=== Task objective ===
Copy the data exactly, line for line.

»»

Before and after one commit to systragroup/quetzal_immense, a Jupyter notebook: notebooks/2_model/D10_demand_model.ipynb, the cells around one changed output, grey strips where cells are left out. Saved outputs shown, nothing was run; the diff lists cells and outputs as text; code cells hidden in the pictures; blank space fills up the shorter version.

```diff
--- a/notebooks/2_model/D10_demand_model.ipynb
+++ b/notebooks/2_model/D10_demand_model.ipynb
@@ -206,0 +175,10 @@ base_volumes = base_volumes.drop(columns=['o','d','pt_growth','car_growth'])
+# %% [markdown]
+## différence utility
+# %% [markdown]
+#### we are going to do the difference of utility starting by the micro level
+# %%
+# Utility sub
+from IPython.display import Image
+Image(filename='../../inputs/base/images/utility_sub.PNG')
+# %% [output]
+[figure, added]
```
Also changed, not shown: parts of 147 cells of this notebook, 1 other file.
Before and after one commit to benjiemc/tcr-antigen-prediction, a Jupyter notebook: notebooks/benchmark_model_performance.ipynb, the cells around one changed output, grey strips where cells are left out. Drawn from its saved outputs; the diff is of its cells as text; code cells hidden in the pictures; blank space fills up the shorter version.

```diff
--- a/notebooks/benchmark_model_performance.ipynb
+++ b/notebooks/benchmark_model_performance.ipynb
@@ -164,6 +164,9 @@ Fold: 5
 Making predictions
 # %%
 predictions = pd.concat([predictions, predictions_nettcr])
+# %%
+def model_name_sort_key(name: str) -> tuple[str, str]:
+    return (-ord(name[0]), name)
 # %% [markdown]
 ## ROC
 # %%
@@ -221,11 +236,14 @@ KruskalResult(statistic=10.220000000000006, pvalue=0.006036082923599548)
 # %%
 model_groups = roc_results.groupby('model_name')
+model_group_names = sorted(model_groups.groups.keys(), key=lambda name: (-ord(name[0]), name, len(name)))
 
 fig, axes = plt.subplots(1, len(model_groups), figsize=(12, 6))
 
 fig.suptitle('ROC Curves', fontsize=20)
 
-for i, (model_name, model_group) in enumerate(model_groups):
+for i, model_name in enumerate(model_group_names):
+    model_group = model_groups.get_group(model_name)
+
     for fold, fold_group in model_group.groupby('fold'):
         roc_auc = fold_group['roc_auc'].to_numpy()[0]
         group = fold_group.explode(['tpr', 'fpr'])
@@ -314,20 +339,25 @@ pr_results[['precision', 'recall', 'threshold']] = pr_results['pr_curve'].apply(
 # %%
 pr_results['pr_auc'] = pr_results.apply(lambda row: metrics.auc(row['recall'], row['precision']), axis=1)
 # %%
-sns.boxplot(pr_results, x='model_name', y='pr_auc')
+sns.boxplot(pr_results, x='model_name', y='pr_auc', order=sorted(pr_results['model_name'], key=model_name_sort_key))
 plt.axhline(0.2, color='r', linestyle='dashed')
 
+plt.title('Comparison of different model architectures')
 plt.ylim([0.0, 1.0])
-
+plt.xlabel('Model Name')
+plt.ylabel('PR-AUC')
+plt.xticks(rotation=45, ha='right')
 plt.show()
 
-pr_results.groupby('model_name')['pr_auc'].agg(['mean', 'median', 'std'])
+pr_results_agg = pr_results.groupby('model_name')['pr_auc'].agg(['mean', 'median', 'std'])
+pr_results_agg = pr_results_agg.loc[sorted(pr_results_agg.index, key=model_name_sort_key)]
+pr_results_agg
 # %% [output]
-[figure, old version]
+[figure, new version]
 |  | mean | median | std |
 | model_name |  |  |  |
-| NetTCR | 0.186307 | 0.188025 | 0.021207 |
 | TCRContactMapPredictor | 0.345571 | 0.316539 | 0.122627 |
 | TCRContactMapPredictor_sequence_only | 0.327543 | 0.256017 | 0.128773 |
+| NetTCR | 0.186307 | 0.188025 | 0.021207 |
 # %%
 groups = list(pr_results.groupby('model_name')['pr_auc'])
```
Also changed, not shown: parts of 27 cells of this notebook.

««

=== Solution for this exercise ===
Before and after one commit to systragroup/quetzal_immense, a Jupyter notebook: notebooks/2_model/D10_demand_model.ipynb, the cells around one changed output, grey strips where cells are left out. Saved outputs shown, nothing was run; the diff lists cells and outputs as text; code cells hidden in the pictures; blank space fills up the shorter version.

```diff
--- a/notebooks/2_model/D10_demand_model.ipynb
+++ b/notebooks/2_model/D10_demand_model.ipynb
@@ -206,0 +175,10 @@ base_volumes = base_volumes.drop(columns=['o','d','pt_growth','car_growth'])
+# %% [markdown]
+## différence utility
+# %% [markdown]
+#### we are going to do the difference of utility starting by the micro level
+# %%
+# Utility sub
+from IPython.display import Image
+Image(filename='../../inputs/base/images/utility_sub.PNG')
+# %% [output]
+[figure, added]
```
Also changed, not shown: parts of 147 cells of this notebook, 1 other file.
Before and after one commit to benjiemc/tcr-antigen-prediction, a Jupyter notebook: notebooks/benchmark_model_performance.ipynb, the cells around one changed output, grey strips where cells are left out. Drawn from its saved outputs; the diff is of its cells as text; code cells hidden in the pictures; blank space fills up the shorter version.

```diff
--- a/notebooks/benchmark_model_performance.ipynb
+++ b/notebooks/benchmark_model_performance.ipynb
@@ -164,6 +164,9 @@ Fold: 5
 Making predictions
 # %%
 predictions = pd.concat([predictions, predictions_nettcr])
+# %%
+def model_name_sort_key(name: str) -> tuple[str, str]:
+    return (-ord(name[0]), name)
 # %% [markdown]
 ## ROC
 # %%
@@ -221,11 +236,14 @@ KruskalResult(statistic=10.220000000000006, pvalue=0.006036082923599548)
 # %%
 model_groups = roc_results.groupby('model_name')
+model_group_names = sorted(model_groups.groups.keys(), key=lambda name: (-ord(name[0]), name, len(name)))
 
 fig, axes = plt.subplots(1, len(model_groups), figsize=(12, 6))
 
 fig.suptitle('ROC Curves', fontsize=20)
 
-for i, (model_name, model_group) in enumerate(model_groups):
+for i, model_name in enumerate(model_group_names):
+    model_group = model_groups.get_group(model_name)
+
     for fold, fold_group in model_group.groupby('fold'):
         roc_auc = fold_group['roc_auc'].to_numpy()[0]
         group = fold_group.explode(['tpr', 'fpr'])
@@ -314,20 +339,25 @@ pr_results[['precision', 'recall', 'threshold']] = pr_results['pr_curve'].apply(
 # %%
 pr_results['pr_auc'] = pr_results.apply(lambda row: metrics.auc(row['recall'], row['precision']), axis=1)
 # %%
-sns.boxplot(pr_results, x='model_name', y='pr_auc')
+sns.boxplot(pr_results, x='model_name', y='pr_auc', order=sorted(pr_results['model_name'], key=model_name_sort_key))
 plt.axhline(0.2, color='r', linestyle='dashed')
 
+plt.title('Comparison of different model architectures')
 plt.ylim([0.0, 1.0])
-
+plt.xlabel('Model Name')
+plt.ylabel('PR-AUC')
+plt.xticks(rotation=45, ha='right')
 plt.show()
 
-pr_results.groupby('model_name')['pr_auc'].agg(['mean', 'median', 'std'])
+pr_results_agg = pr_results.groupby('model_name')['pr_auc'].agg(['mean', 'median', 'std'])
+pr_results_agg = pr_results_agg.loc[sorted(pr_results_agg.index, key=model_name_sort_key)]
+pr_results_agg
 # %% [output]
-[figure, old version]
+[figure, new version]
 |  | mean | median | std |
 | model_name |  |  |  |
-| NetTCR | 0.186307 | 0.188025 | 0.021207 |
 | TCRContactMapPredictor | 0.345571 | 0.316539 | 0.122627 |
 | TCRContactMapPredictor_sequence_only | 0.327543 | 0.256017 | 0.128773 |
+| NetTCR | 0.186307 | 0.188025 | 0.021207 |
 # %%
 groups = list(pr_results.groupby('model_name')['pr_auc'])
```
Also changed, not shown: parts of 27 cells of this notebook.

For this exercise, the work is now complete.